Tired of texting? Google tests a Bot to chat with friends for you
Tired of texting? Google tests robot to chat with friends for you
With its new Reply system the firm is taking the art of conversion one step forwards – or should that be backwards?
Wed 14 Feb 2018 05.38 EST Last modified on Wed 14 Feb 2018 06.49 EST
Are you tired of the constant need to tap on a glass keyboard just to keep up with your friends? Do you wish a robot could free you of your constant communication obligations via WhatsApp, Facebook or text messages? Google is working on an AI-based auto-reply system to do just that.
Google’s experimental product lab called Area 120 is currently testing a new system simply called Reply that will work with Google’s Hangouts and Allo, WhatsApp, Facebook Messenger, Android Messages, Skype, Twitter direct messages and Slack.
Reply aims to take the smart AI-based suggested replies that are available in Google’s Gmail and Allo apps to the next level. In an email test sent to volunteers, acquired by Android Police, Area 120 says: “You probably get a lot of chat messages. And you want to be there for people, but also for people in the real world. What if replying were literally one tap away?”
The system can apparently work out what people are saying to you and suggest one-tap answers, but Google says it will go further, taking your location, your calendar and other bits of information into account. One example was using your location to send and instant response to “when can you be home?” using your preferred method of transport and the time it’ll take to wherever your home is.
Reply will also be able to tell everyone you’re on holiday, automatically checking your calendar and replying as appropriate. Plus it will have an advanced do not disturb mode that will silence your phone and tell people you can’t chat right now, but also scan incoming messages for important stuff so that “Reply can make sure to get your attention even when your phone is silent”. There will be no escape.

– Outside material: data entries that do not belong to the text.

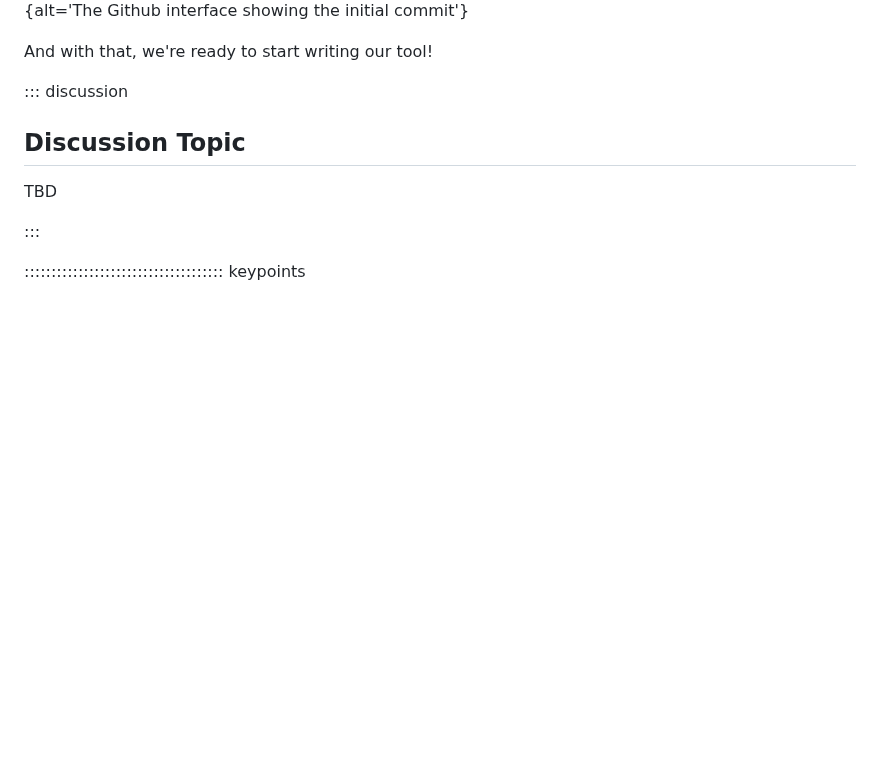
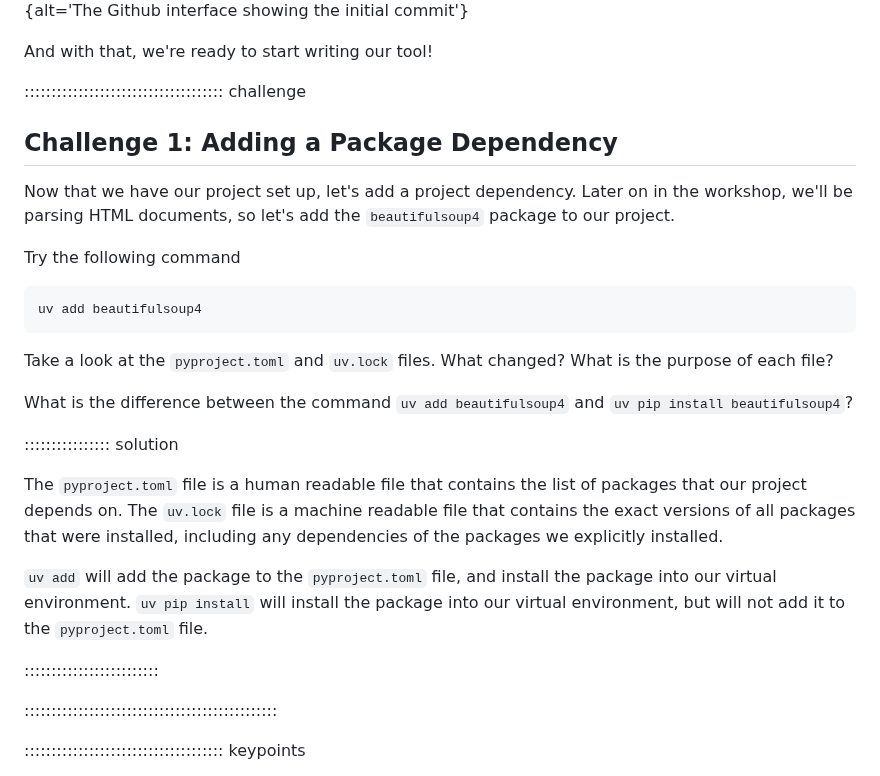
Before and after one commit to dkz2r/python-intermediate-tool, a Markdown page: episodes/01-virtual-environments.md, the part around one of its changes. Drawn GitHub-style; blank space fills up the shorter version.

Commit message:
content updates

````diff
--- a/episodes/01-virtual-environments.md
+++ b/episodes/01-virtual-environments.md
@@ -257,13 +257,39 @@ Github interface showing the initial commit'}
 
 And with that, we're ready to start writing our tool!
 
-::: discussion
+::::::::::::::::::::::::::::::::::::: challenge
 
-## Discussion Topic
+## Challenge 1: Adding a Package Dependency
 
-TBD
+Now that we have our project set up, let's add a project dependency. Later on in the workshop, we'll
+be parsing HTML documents, so let's add the `beautifulsoup4` package to our project.
 
-:::
+Try the following command
+
+```
+uv add beautifulsoup4
+```
+
+Take a look at the `pyproject.toml` and `uv.lock` files. What changed? What is the purpose of each
+file?
+
+What is the difference between the command `uv add beautifulsoup4` and
+`uv pip install beautifulsoup4`?
+
+:::::::::::::::: solution
+
+The `pyproject.toml` file is a human readable file that contains the list of packages that our
+project depends on. The `uv.lock` file is a machine readable file that contains the exact versions
+of all packages that were installed, including any dependencies of the packages we explicitly
+installed.
+
+`uv add` will add the package to the `pyproject.toml` file, and install the package into our virtual
+environment. `uv pip install` will install the package into our virtual environment, but will not
+add it to the `pyproject.toml` file.
+
+:::::::::::::::::::::::::
+
+:::::::::::::::::::::::::::::::::::::::::::::::
 
 ::::::::::::::::::::::::::::::::::::: keypoints
 
````
Also changed, not shown: other parts of episodes/01-virtual-environments.md (+1 -1 lines), episodes/03-class-objects.md (+6 -0 lines).
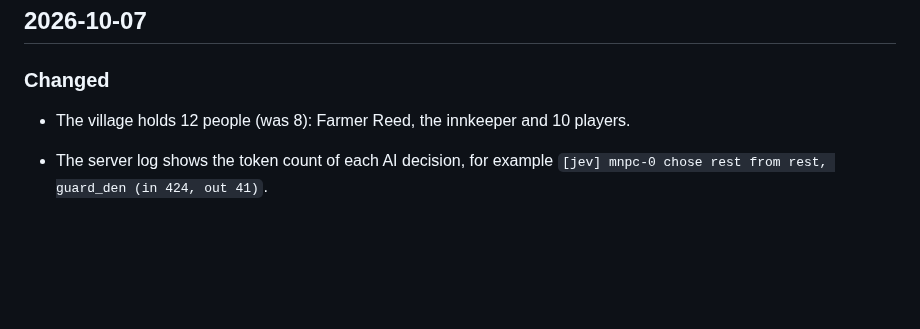
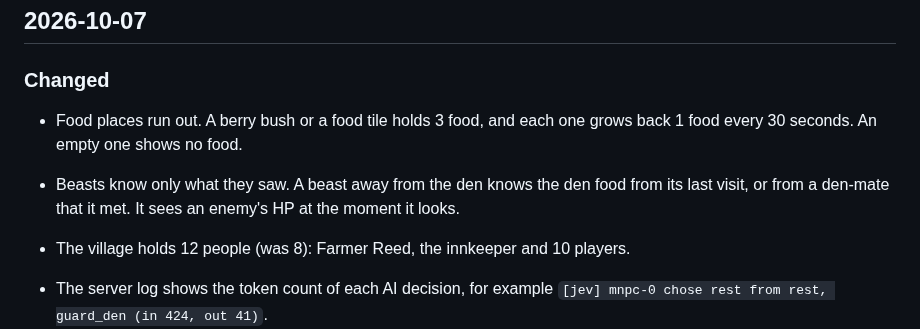
Before and after one commit to caasi/town-zero, a Markdown page: CHANGELOG.md, the part around the change. GitHub-like rendering; blank space fills up the shorter version.

Commit message:
docs: note food regrowth and beast knowledge in the changelog
Co-Authored-By: Claude Opus 5.5 <noreply@anthropic.com>

```diff
--- a/CHANGELOG.md
+++ b/CHANGELOG.md
@@ -7,6 +7,12 @@ entries are grouped by date, not by version. The format follows
 ## 2026-10-07
 
 ### Changed
+
+- Food places run out. A berry bush or a food tile holds 3 food, and each
+  one grows back 1 food every 30 seconds. An empty one shows no food.
+- Beasts know only what they saw. A beast away from the den knows the den
+  food from its last visit, or from a den-mate that it met. It sees an
+  enemy's HP at the moment it looks.
 
 - The village holds 12 people (was 8): Farmer Reed, the innkeeper and 10
   players.
```
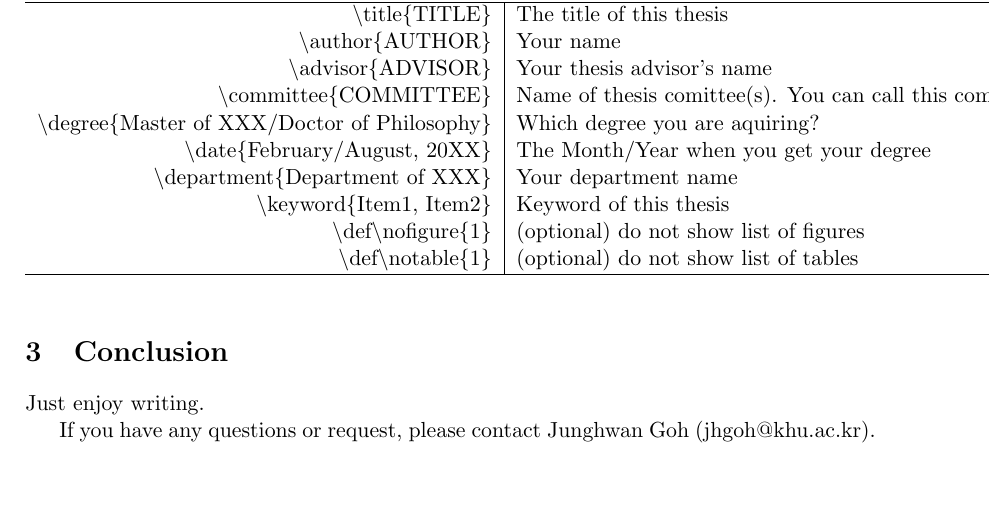
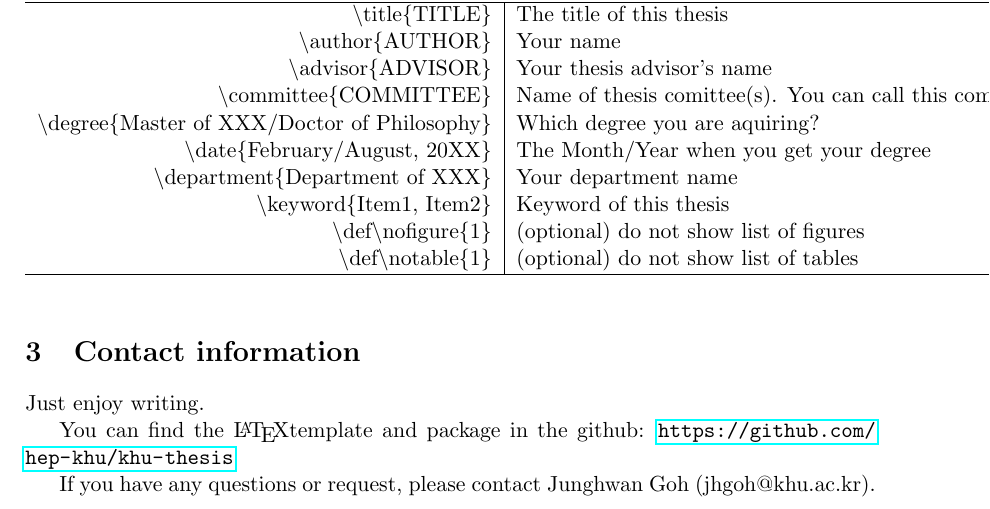
Before and after one commit to hep-khu/khu-thesis, a LaTeX paper (main.tex): part of page 8 of 9, cut so that both start at the same text, the shorter picture padded with empty space. Compiled offline with pdfLaTeX.

Commit message:
Updates from Overleaf

```diff
--- a/main.tex
+++ b/main.tex
@@ -64,8 +64,10 @@ Except for the front-maters, there should be no special items to be added. You h
     \end{tabular}
 \end{table}
 
-\section{Conclusion}
+\section{Contact information}
 Just enjoy writing.
+
+You can find the \LaTeX template and package in the github: \url{https://github.com/hep-khu/khu-thesis}
 
 If you have any questions or request, please contact Junghwan Goh (jhgoh@khu.ac.kr).
 %^^^^^^^^^^^^^^^^^^^^^^^^^^^^^^^^^^^^^^^^^^^^^^^^^^^^^^^^^%
```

There’s certainly something to be said for freeing people from the constant strain of digital keeping-up-with-the-Joneses, but at some stage it’ll just be robots talking to robots, and by then should we even bother?